Use the scrollbar to see the values change.

Step 7: Map the values from the intermediate table to the dashboard.

First, select the scrollbar to the left of your VLookup Table. Press Ctrl+C to copy. Scroll all the way up to the dashboard. Now paste. Move this new scrollbar to a location on your screen that makes sense. You could put it between columns E and G. Or, you can put on the right, as I have, to the right of column O.

Looking at your dashboard, select cell G6. Set G6 to reference the nation at the top of the list in the VLookup table. So, G6 should have “=H32” as its formula. Now drag G6 down 14 rows. If you see one of your rows start showing a value of “0,” you’ve dragged too far. Now, while looking at your dashboard, select cell O6. Map this cell reference the first weighted score on your VLookup table. O6, then, should have the value “=G32.” Drag down. The preset bar charts should show up automatically.

Now play with every scrollbar on the dashboard.


This is a good stopping point for Part 2. I might be working on a Part 3 as time allows. If I end up writing a Part 3, we’ll talk about how to make those bar charts. And, we’ll talk about how to build another graph that shows how each country performed in just one metric. Lastly, we’ll talk about how to populate the top and bottom rankings.

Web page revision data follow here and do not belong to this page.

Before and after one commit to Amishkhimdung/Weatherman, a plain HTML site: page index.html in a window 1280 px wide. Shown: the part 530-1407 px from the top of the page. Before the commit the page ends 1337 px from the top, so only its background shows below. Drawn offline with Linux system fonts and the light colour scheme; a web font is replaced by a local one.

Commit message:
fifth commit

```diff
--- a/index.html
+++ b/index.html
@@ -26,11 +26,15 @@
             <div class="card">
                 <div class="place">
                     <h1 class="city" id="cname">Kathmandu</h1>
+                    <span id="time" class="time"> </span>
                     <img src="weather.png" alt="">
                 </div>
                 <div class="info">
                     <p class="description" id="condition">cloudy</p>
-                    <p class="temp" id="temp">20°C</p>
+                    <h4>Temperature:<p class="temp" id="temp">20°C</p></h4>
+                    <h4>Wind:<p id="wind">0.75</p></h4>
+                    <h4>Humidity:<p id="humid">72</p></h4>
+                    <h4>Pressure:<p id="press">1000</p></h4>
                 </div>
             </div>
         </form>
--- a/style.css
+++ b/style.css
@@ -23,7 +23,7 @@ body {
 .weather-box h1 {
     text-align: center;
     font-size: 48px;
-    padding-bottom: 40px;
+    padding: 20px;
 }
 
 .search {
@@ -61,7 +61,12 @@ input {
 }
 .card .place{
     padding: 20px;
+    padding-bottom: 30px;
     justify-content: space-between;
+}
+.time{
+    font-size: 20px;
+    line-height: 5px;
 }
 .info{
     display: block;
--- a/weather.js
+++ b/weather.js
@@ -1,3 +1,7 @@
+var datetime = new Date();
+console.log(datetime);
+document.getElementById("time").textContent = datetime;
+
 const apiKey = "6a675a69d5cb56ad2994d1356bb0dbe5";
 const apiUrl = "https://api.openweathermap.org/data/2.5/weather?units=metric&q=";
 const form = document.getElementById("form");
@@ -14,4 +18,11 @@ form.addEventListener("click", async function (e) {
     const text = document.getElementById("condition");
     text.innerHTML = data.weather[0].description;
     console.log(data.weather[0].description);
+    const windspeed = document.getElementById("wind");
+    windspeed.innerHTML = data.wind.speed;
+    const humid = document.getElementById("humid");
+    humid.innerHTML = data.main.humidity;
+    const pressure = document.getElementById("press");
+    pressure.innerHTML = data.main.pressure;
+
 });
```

If you're really curious about the incell bar charts, you can see a good discussion on Chandoo's site,
How to Visualize Survey Results using Incell Panel Charts.

Questions? Feel free to ask.